Q. Obviously, you received many congratulations on taking silk. What is your response to those commentators who regard the system as outdated?

A. Well, some of it plainly is: the breeches and gold buckled shoes, for example, and the clerks bowing to me when I arrive in Chambers. But in most respects the system is thoroughly modern: it is transparent, rigorous, an assurance of quality and is at the vanguard of the great efforts being made by the Bar generally in the field of inclusivity. It is also a recognised and respected brand, particularly internationally, which attracts work to the British jurisdictions.

Q. The way of becoming a QC has changed. How was your experience of the modern process?

A. It was the least fun I have had at the Bar. And that includes regular appearances in the early 1990s as a young junior in front of His Honour Judge Harris in the Central London County Court, so it faced pretty stiff competition.

Q. How do you see the role of QCs specifically at the Construction Bar?

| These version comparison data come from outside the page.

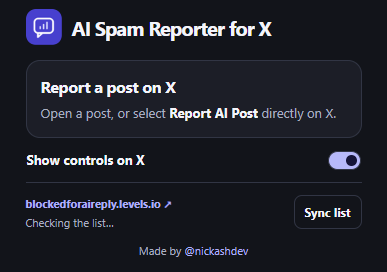
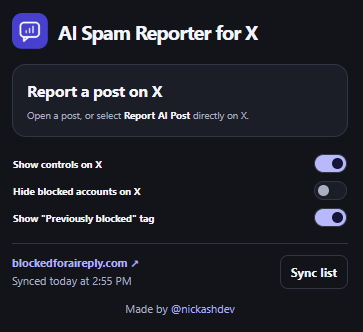
Update README.md for clarity, bump version to 1.4.4, and update extension images

diff --git a/README.md b/README.md
@@ -27,7 +27,7 @@ Report automated spam replies on X to [Blocked for AI Reply](https://blockedfora
 - Click **Report AI Post** alongside Reply and Like. On the report page, review the prefilled link and click **Send report** when ready. Only report automated spam replies.
 - Listed accounts display a red badge reading Blocked on **blockedforaireply.com** beside the author in the timeline and below the handle on the opened post. The extension does an exact, case-insensitive match and never modifies your X account.
 - If X doesn't display its usual timestamp and author layout, open the post directly and select **Open report form** in the toolbar popup. You can also right-click the post's timestamp and select **Report AI Post**.
-- Turn on **Hide blocked accounts** in the popup to remove posts from listed accounts from your feed (the post you open directly stays visible).
+- To keep listed accounts out of your feed without blocking each one individually on X, turn on **Hide blocked accounts** in the popup. This hides their feed posts; a post you open directly stays visible.
 - Accounts that were on the list but have since been removed show a gray **Previously blocked** badge for 30 days (switch it off with **Show "Previously blocked" tag**), based on the changes between your syncs.
 - Use the toolbar popup to turn inline controls off, see when the reviewed list was last updated, or refresh the list immediately.
 
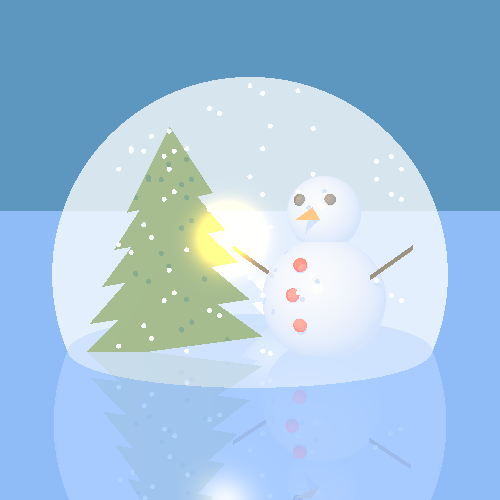
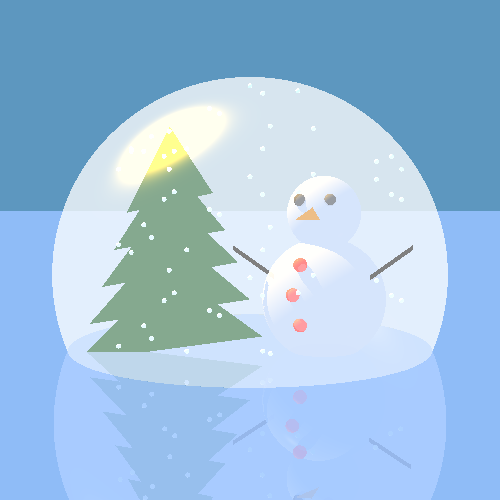
update pic - spot

diff --git a/unittests/finalImages/imageLevel7Tests.java b/unittests/finalImages/imageLevel7Tests.java
@@ -270,8 +270,8 @@ public class imageLevel7Tests {
                         .setMaterial(new Material().setkD(0.4).setkS(0.3).setnShininess(100).setkT(0.3)));
 
 
-        scene.lights.add( //
-                new SpotLight(new Color(1000, 600, 0), new Point(-250, 400, 1000), new Vector(-1, -1, -2)) //
+        scene.lights.add( //new Point(-250, 400, -300), new Vector(250, -410, 250)
+                new SpotLight(new Color(1000, 600, 0), new Point(-250, 400, -100), new Vector(250, -410, 50)) //
                         .setkL(0.0004).setkQ(0.0000006));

A. There are a number of roles and, in this respect too, the system has modernised to meet the changing demands of the market. All cases at the Construction Bar are a team effort, and providing leadership, taking responsibility and working effectively with others are all vitally important.

Q. Do you expect your practice to change significantly compared with your days as a Senior Junior?

A. Not significantly: I enjoyed a pretty senior senior junior's practice (perhaps the archaic terminology needs modernising!) by the time I took silk. Also, the distinction between senior juniors and junior silks has diminished in recent years as the focus of dispute resolution has shifted from long trials to alternative forms of dispute resolution and active management of cases by tribunals.

The articles and papers published by Keating Chambers are for the purpose of raising general awareness of issues and stimulating discussion. The contents must not be relied upon or applied in any given situation. There is no substitute for taking appropriate professional advice.

This material is prepared for Chambers by our Director of Research and Professional Development, Professor Anthony Lavers (LL.B. M.Phil Ph.D. D.Litt MCI.Arb FRICS Barrister) Visiting Professor of Law, Oxford Brookes University.